For the past eight years, world premiere sleight-of-hand artist, Simon Lovell, has been winning over audiences at the SoHo Playhouse with New York City's longest running one-man show, "Simon Lovell's Strange and Unusual Hobbies". Author of at least sixteen books, esteemed recipient of the 2009 Merlin Award (like an "Oscar," "Tony" or "Emmy" for Magicians), and self-proclaimed con-artist, Lovell is also known for acting, writing and consulting on TV shows and movies, such as USA Network's "White Collar".
Lovell, who learned his first magic trick when he was four years old, amazes with impossible card tricks and other close-up magic, and his witty British charm adds a special flair to his "shindigs" at the Playhouse. He has mastered a one-handed shuffle and four-way card cut, and impresses when he asks six different audience members to secretly chose cards from his deck, building suspense as he finds each and every card after it has been mixed back in. He may even teach you ways to cheat your friends and become a "grifter" (aka con-person) yourself!
Perhaps the most intriguing part of Lovell's show is the sassy way in which he performs his tricks, encouraging audience participation and essentially posing many of his "tricks" like riddles -- you'll have that "aha" moment when he's done, but you never saw it coming. Though the "Strange and Unusual Hobbies" show typically runs 70 minutes, don't expect to be bombarded by magic the entire time, as much of the show comes down to outrageous props and perfect comedic timing.
Lovell's show takes places in a sleek downstairs lounge at the Playhouse, The Huron Club, offering a full bar and seating for about 40 people. Despite playing every Saturday night at 6:00 p.m., the show consistently sells out, so purchase tickets in advance, and get there early to ensure a seat right up front, where Lovell will be most likely to force you to interact with him during the show.

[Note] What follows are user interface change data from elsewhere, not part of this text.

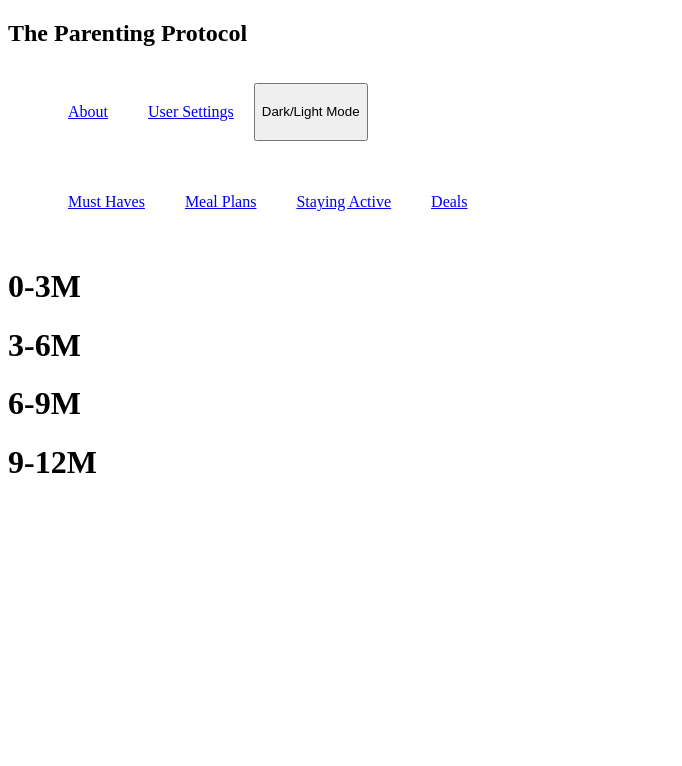
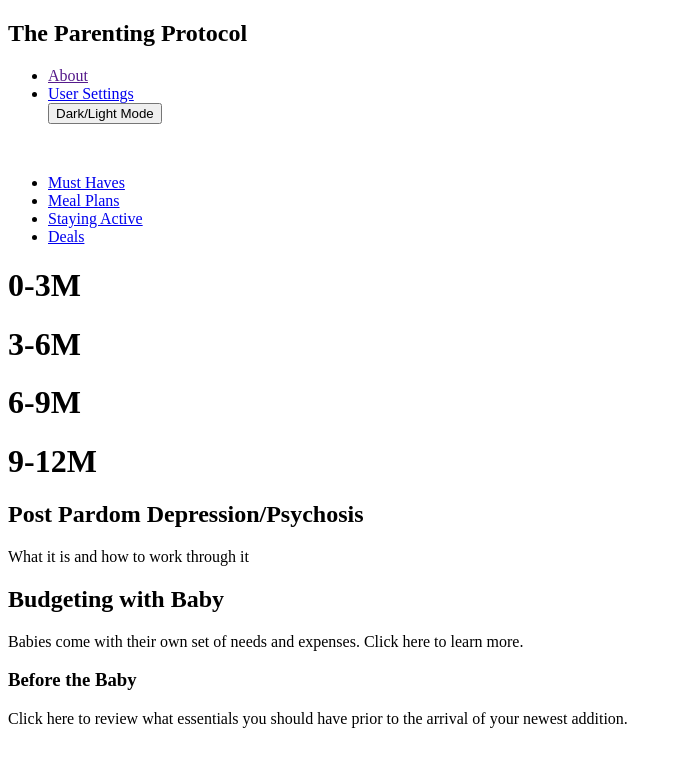
Before and after one commit to jschoff155/parentingwebpage, a React (Create React App) app: page / in a window 1280 px wide. Shown: the top 766 px of the page, without its empty margins (0-682 px from the left). Built offline with nearby package versions, Linux system fonts and the light colour scheme.

Commit message:
Imported Yarn, created new elements.

```diff
--- a/package.json
+++ b/package.json
@@ -8,6 +8,7 @@
     "@testing-library/user-event": "^13.5.0",
     "react": "^18.2.0",
     "react-dom": "^18.2.0",
+    "react-router-dom": "^6.11.1",
     "react-scripts": "5.0.1",
     "web-vitals": "^2.1.4"
   },
--- a/src/App.js
+++ b/src/App.js
@@ -1,14 +1,47 @@
-import HeaderandNav from "./HeaderandNav";
-import HomepageCarousel from "./HomepageCarousel";
+import React from 'react';
+import { Link } from 'react-router-dom';
+import HomepageCarousel from './HomepageCarousel';
+import PriorityTopics from './PriorityTopics';
+import BeforeTheBaby from './BeforeTheBaby';
 
-function App() {
-  return (
-    <>
-    <HeaderandNav />
-    <HomepageCarousel />
+const Header = () => {
+	return (
+		<>
+    <h2>The Parenting Protocol</h2>
+    <ul>
+      <li><a href=''>About</a></li>
+      <li><a href='#'>User Settings</a></li>
+      <button>Dark/Light Mode</button>
+    </ul>
+    <br></br>
+    <ul>
+      <li><a href='#'>Must Haves</a></li>
+      <li><a href='#'>Meal Plans</a></li>
+      <li><a href='#'>Staying Active</a></li>
+      <li><a href='#'>Deals</a></li>
+    </ul>
     </>
+	)
+};
 
-  );
-}
+const Homepage = () => {
+	return (
+		<div>
+				<Header/>
+        <HomepageCarousel />
+        <PriorityTopics />
+        <BeforeTheBaby />
+		</div>
+	)
+};
 
-export default App;
+const Aboutpage = () => {
+	return (
+		<div>
+				<Header/>
+				<h1>Aboutpage</h1>
+				<Link to='/'>Go to Aboutpage</Link>
+		</div>
+	)
+};
+export {Homepage, Aboutpage } ;
--- /dev/null
+++ b/src/BeforeTheBaby.js
@@ -0,0 +1,10 @@
+import React from 'react'
+
+export default function BeforeTheBaby() {
+  return (
+    <div>
+      <h3>Before the Baby</h3>
+      <p>Click here to review what essentials you should have prior to the arrival of your newest addition.</p>
+    </div>
+  )
+}
--- a/src/HeaderandNav.css
+++ /dev/null
@@ -1,8 +0,0 @@
-ul{
-    display: inline-flex;
-}
-li{
-    padding: 20px;
-    list-style: none;
-
-}
--- a/src/HeaderandNav.js
+++ b/src/HeaderandNav.js
@@ -6,7 +6,7 @@ export default function HeaderandNav() {
     <>
     <h2>The Parenting Protocol</h2>
     <ul>
-      <li><a href='#'>About</a></li>
+      <li><a href=''>About</a></li>
       <li><a href='#'>User Settings</a></li>
       <button>Dark/Light Mode</button>
     </ul>
--- /dev/null
+++ b/src/PriorityTopicOne.js
@@ -0,0 +1,10 @@
+import React from 'react'
+
+export default function PriorityTopicOne() {
+  return (
+    <div>
+            <h2>Post Pardom Depression/Psychosis</h2>
+            <p>What it is and how to work through it</p>
+        </div>
+  )
+}
--- /dev/null
+++ b/src/PriorityTopicTwo.js
@@ -0,0 +1,10 @@
+import React from 'react'
+
+export default function PriorityTopicTwo() {
+  return (
+    <div>
+      <h2>Budgeting with Baby</h2>
+      <p>Babies come with their own set of needs and expenses. Click here to learn more. </p>
+    </div>
+  )
+}
--- /dev/null
+++ b/src/PriorityTopics.js
@@ -0,0 +1,13 @@
+import React from 'react'
+import PriorityTopicOne from './PriorityTopicOne'
+import PriorityTopicTwo from './PriorityTopicTwo'
+
+export default function PriorityTopics() {
+  return (
+    <>
+        <PriorityTopicOne />
+        <PriorityTopicTwo />
+    </>
+
+  )
+}
--- a/src/index.js
+++ b/src/index.js
@@ -1,11 +1,14 @@
 import React from 'react';
-import ReactDOM from 'react-dom/client';
-import App from './App';
+import ReactDOM from 'react-dom';
+import { BrowserRouter as Router, Routes, Route } from 'react-router-dom';
+import {Homepage, Aboutpage } from './App';
 
-
-const root = ReactDOM.createRoot(document.getElementById('root'));
-root.render(
-  <React.StrictMode>
-    <App />
-  </React.StrictMode>
+ReactDOM.render(
+    <Router>
+       <Routes>
+        <Route path="/" element={<Homepage/>}/>
+        <Route path="/about" element={<Aboutpage/> }/>
+       </Routes>
+    </Router>,
+    document.getElementById('root')
 );
```
Also changed, not shown: 1 other file (tests, documents, lock files or other folders).
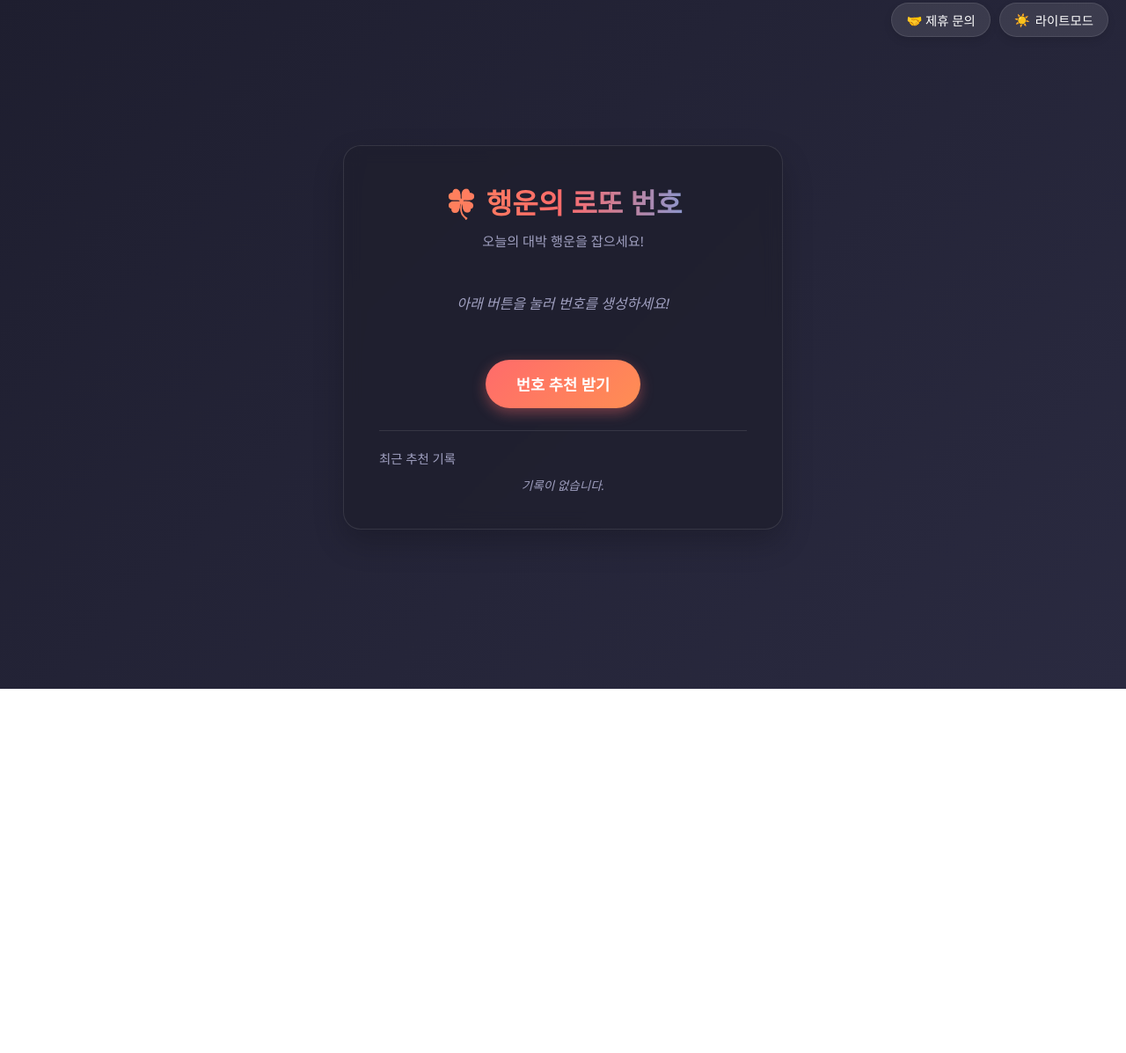
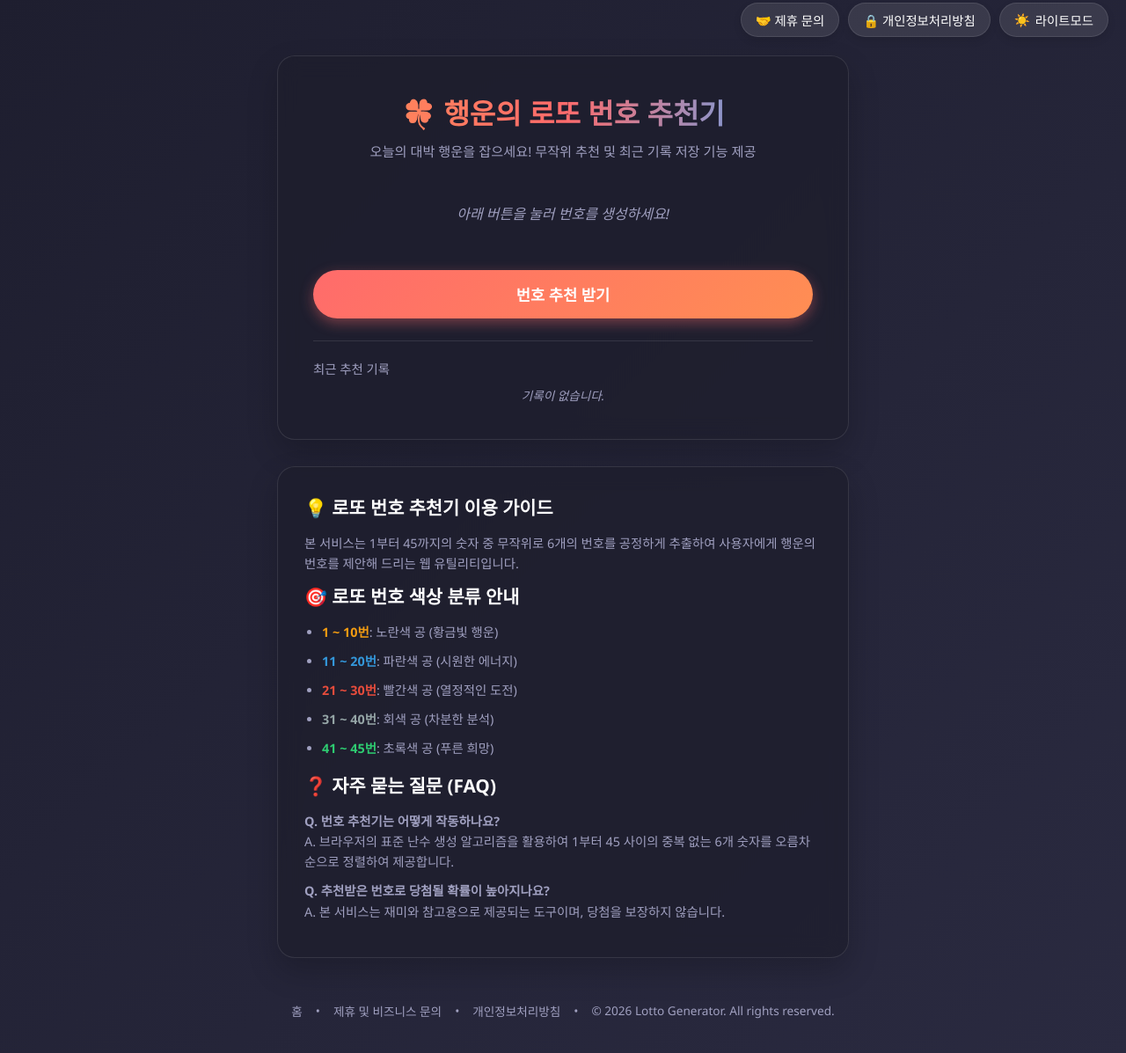
Before and after one commit to 207iter/test1, a plain HTML site: page index.html in a window 1280 px wide. Shown: the part 17-1214 px from the top of the page at 88% size. Before the commit the page ends 800 px from the top, so only its background shows below. Drawn offline with Linux system fonts and the light colour scheme.

Commit message:
Optimize site quality for Google AdSense: add privacy policy, SEO descriptions, high-value guides, and footer links

```diff
--- a/index.html
+++ b/index.html
@@ -3,14 +3,15 @@
 <head>
     <meta charset="UTF-8">
     <meta name="viewport" content="width=device-width, initial-scale=1.0">
-    <title>행운의 로또 번호 추천기</title>
+    <title>행운의 로또 번호 추천기 - 무료 행운 번호 생성 및 분석</title>
+    <meta name="description" content="엄선된 알고리즘으로 행운의 로또 번호를 추천받고 최근 추천 기록을 확인하세요. 나만의 대박 행운을 잡으세요!">
     <script async src="https://pagead2.googlesyndication.com/pagead/js/adsbygoogle.js?client=ca-pub-4082963851739198"
          crossorigin="anonymous"></script>
     <meta name="google-adsense-account" content="ca-pub-4082963851739198">
     <style>
         :root {
             --bg-gradient: linear-gradient(135deg, #1e1e2f 0%, #2a2a40 100%);
-            --card-bg: rgba(30, 30, 45, 0.7);
+            --card-bg: rgba(30, 30, 45, 0.75);
             --text-color: #ffffff;
             --subtitle-color: #a0a0c0;
             --card-border: rgba(255, 255, 255, 0.1);
@@ -41,6 +42,7 @@
             font-family: 'Segoe UI', Tahoma, Geneva, Verdana, sans-serif;
             transition: background 0.3s ease, color 0.3s ease;
         }
+
         body {
             background: var(--bg-gradient);
             color: var(--text-color);
@@ -48,14 +50,21 @@
             display: flex;
             flex-direction: column;
             align-items: center;
-            justify-content: center;
-            padding: 20px;
+            justify-content: flex-start;
+            padding: 40px 20px;
             position: relative;
         }
-        .theme-toggle {
+
+        .top-nav {
             position: absolute;
             top: 20px;
             right: 20px;
+            display: flex;
+            gap: 10px;
+            flex-wrap: wrap;
+        }
+
+        .nav-btn, .theme-toggle {
             background: var(--toggle-bg);
             color: var(--toggle-color);
             border: 1px solid var(--card-border);
@@ -67,21 +76,33 @@
             align-items: center;
             gap: 6px;
             box-shadow: 0 4px 10px rgba(0,0,0,0.1);
+            text-decoration: none;
         }
-        .theme-toggle:hover {
+
+        .nav-btn:hover, .theme-toggle:hover {
             transform: scale(1.05);
         }
+
+        .main-wrapper {
+            width: 100%;
+            max-width: 650px;
+            display: flex;
+            flex-direction: column;
+            gap: 30px;
+            margin-top: 40px;
+        }
+
         .container {
             background: var(--card-bg);
-            backdrop-filter: blur(10px);
+            backdrop-filter: blur(12px);
             border: 1px solid var(--card-border);
             border-radius: 20px;
             padding: 40px;
             width: 100%;
-            max-width: 500px;
             box-shadow: 0 15px 35px rgba(0, 0, 0, 0.2);
             text-align: center;
         }
+
         h1 {
             font-size: 2rem;
             margin-bottom: 10px;
@@ -89,11 +110,13 @@
             -webkit-background-clip: text;
             -webkit-text-fill-color: transparent;
         }
+
         p.subtitle {
             color: var(--subtitle-color);
             margin-bottom: 30px;
             font-size: 0.95rem;
         }
+
         .balls-container {
             display: flex;
             justify-content: center;
@@ -103,6 +126,7 @@
             min-height: 60px;
             align-items: center;
         }
+
         .ball {
             width: 50px;
             height: 50px;
@@ -116,21 +140,24 @@
             box-shadow: inset -3px -3px 8px rgba(0,0,0,0.4), 0 4px 10px rgba(0,0,0,0.3);
             animation: popIn 0.5s cubic-bezier(0.175, 0.885, 0.32, 1.275) both;
         }
+
         @keyframes popIn {
             0% { transform: scale(0); opacity: 0; }
             100% { transform: scale(1); opacity: 1; }
         }
-        /* Lotto ball colors based on number ranges */
+
         .ball-yellow { background: linear-gradient(135deg, #f1c40f, #f39c12); color: #333; }
         .ball-blue { background: linear-gradient(135deg, #3498db, #2980b9); }
         .ball-red { background: linear-gradient(135deg, #e74c3c, #c0392b); }
         .ball-gray { background: linear-gradient(135deg, #95a5a6, #7f8c8d); }
         .ball-green { background: linear-gradient(135deg, #2ecc71, #27ae60); }
+
         .placeholder {
             color: var(--subtitle-color);
             font-style: italic;
             font-size: 1rem;
         }
+
         button.generate-btn {
             background: var(--btn-gradient);
             color: white;
@@ -143,24 +170,30 @@
             transition: transform 0.2s, box-shadow 0.2s;
             box-shadow: 0 5px 15px rgba(255, 107, 107, 0.4);
             margin-bottom: 25px;
+            width: 100%;
         }
+
         button.generate-btn:hover {
             transform: translateY(-2px);
             box-shadow: 0 8px 20px rgba(255, 107, 107, 0.6);
         }
+
         button.generate-btn:active {
             transform: translateY(1px);
         }
+
         .history-section {
             text-align: left;
             border-top: 1px solid var(--card-border);
             padding-top: 20px;
         }
+
         .history-title {
             font-size: 0.9rem;
             color: var(--subtitle-color);
             margin-bottom: 10px;
         }
+
         .history-list {
             max-height: 150px;
             overflow-y: auto;
@@ -168,6 +201,7 @@
             flex-direction: column;
             gap: 8px;
         }
+
         .history-item {
             background: var(--history-item-bg);
             padding: 8px 12px;
@@ -178,23 +212,78 @@
             align-items: center;
             color: var(--history-item-color);
         }
+
         .history-numbers {
             font-weight: bold;
             letter-spacing: 1px;
         }
+
+        /* Information section for AdSense high quality content */
+        .info-card {
+            background: var(--card-bg);
+            backdrop-filter: blur(12px);
+            border: 1px solid var(--card-border);
+            border-radius: 20px;
+            padding: 30px;
+            width: 100%;
+            box-shadow: 0 15px 35px rgba(0, 0, 0, 0.2);
+            text-align: left;
+        }
+
+        .info-card h2 {
+            font-size: 1.3rem;
+            margin-bottom: 15px;
+            color: var(--text-color);
+        }
+
+        .info-card p, .info-card li {
+            color: var(--subtitle-color);
+            font-size: 0.9rem;
+            line-height: 1.6;
+            margin-bottom: 10px;
+        }
+
+        .info-card ul {
+            padding-left: 20px;
+            margin-bottom: 15px;
+        }
+
+        footer {
+            margin-top: 20px;
+            text-align: center;
+            color: var(--subtitle-color);
+            font-size: 0.85rem;
+            display: flex;
+            gap: 15px;
+            justify-content: center;
+            flex-wrap: wrap;
+            padding-bottom: 20px;
+        }
+
+        footer a {
+            color: var(--subtitle-color);
+            text-decoration: none;
+        }
+
+        footer a:hover {
+            color: var(--text-color);
+            text-decoration: underline;
+        }
     </style>
 </head>
 <body data-theme="dark">
-    <div class="top-nav" style="position: absolute; top: 20px; right: 20px; display: flex; gap: 10px;">
-        <a href="contact.html" class="nav-btn" style="background: var(--toggle-bg); color: var(--toggle-color); border: 1px solid var(--card-border); border-radius: 30px; padding: 8px 16px; font-size: 0.9rem; cursor: pointer; display: flex; align-items: center; gap: 6px; box-shadow: 0 4px 10px rgba(0,0,0,0.1); text-decoration: none;">🤝 제휴 문의</a>
-        <button class="theme-toggle" id="themeToggleBtn" onclick="toggleTheme()" style="position: static;">
+    <div class="top-nav">
+        <a href="contact.html" class="nav-btn">🤝 제휴 문의</a>
+        <a href="privacy.html" class="nav-btn">🔒 개인정보처리방침</a>
+        <button class="theme-toggle" id="themeToggleBtn" onclick="toggleTheme()">
             <span id="themeIcon">☀️</span> <span id="themeText">라이트모드</span>
         </button>
     </div>
 
+    <div class="main-wrapper">
         <div class="container">
-        <h1>🍀 행운의 로또 번호</h1>
-        <p class="subtitle">오늘의 대박 행운을 잡으세요!</p>
+            <h1>🍀 행운의 로또 번호 추천기</h1>
+            <p class="subtitle">오늘의 대박 행운을 잡으세요! 무작위 추천 및 최근 기록 저장 기능 제공</p>
 
             <div class="balls-container" id="ballsContainer">
                 <span class="placeholder">아래 버튼을 눌러 번호를 생성하세요!</span>
@@ -208,6 +297,38 @@
                     <div class="placeholder" style="font-size:0.85rem; text-align:center;">기록이 없습니다.</div>
                 </div>
             </div>
+        </div>
+
+        <!-- AdSense 고품질 콘텐츠 가이드 섹션 -->
+        <div class="info-card">
+            <h2>💡 로또 번호 추천기 이용 가이드</h2>
+            <p>본 서비스는 1부터 45까지의 숫자 중 무작위로 6개의 번호를 공정하게 추출하여 사용자에게 행운의 번호를 제안해 드리는 웹 유틸리티입니다.</p>
+
+            <h2>🎯 로또 번호 색상 분류 안내</h2>
+            <ul>
+                <li><strong style="color: #f39c12;">1 ~ 10번</strong>: 노란색 공 (황금빛 행운)</li>
+                <li><strong style="color: #3498db;">11 ~ 20번</strong>: 파란색 공 (시원한 에너지)</li>
+                <li><strong style="color: #e74c3c;">21 ~ 30번</strong>: 빨간색 공 (열정적인 도전)</li>
+                <li><strong style="color: #95a5a6;">31 ~ 40번</strong>: 회색 공 (차분한 분석)</li>
+                <li><strong style="color: #2ecc71;">41 ~ 45번</strong>: 초록색 공 (푸른 희망)</li>
+            </ul>
+
+            <h2>❓ 자주 묻는 질문 (FAQ)</h2>
+            <p><strong>Q. 번호 추천기는 어떻게 작동하나요?</strong><br>
+            A. 브라우저의 표준 난수 생성 알고리즘을 활용하여 1부터 45 사이의 중복 없는 6개 숫자를 오름차순으로 정렬하여 제공합니다.</p>
+            <p><strong>Q. 추천받은 번호로 당첨될 확률이 높아지나요?</strong><br>
+            A. 본 서비스는 재미와 참고용으로 제공되는 도구이며, 당첨을 보장하지 않습니다.</p>
+        </div>
+
+        <footer>
+            <a href="index.html">홈</a>
+            <span>•</span>
+            <a href="contact.html">제휴 및 비즈니스 문의</a>
+            <span>•</span>
+            <a href="privacy.html">개인정보처리방침</a>
+            <span>•</span>
+            <span>© 2026 Lotto Generator. All rights reserved.</span>
+        </footer>
     </div>
 
     <script>
```
Also changed, not shown: contact.html (+10 -0 lines), privacy.html (added, +194 -0 lines). Lines whose indentation alone changed are shown as unchanged.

You can read more about the mysterious history of Simon Lovell here. If you happen to be a budding magician yourself, you may want to consider inquiring about Lovell's lectures for performers.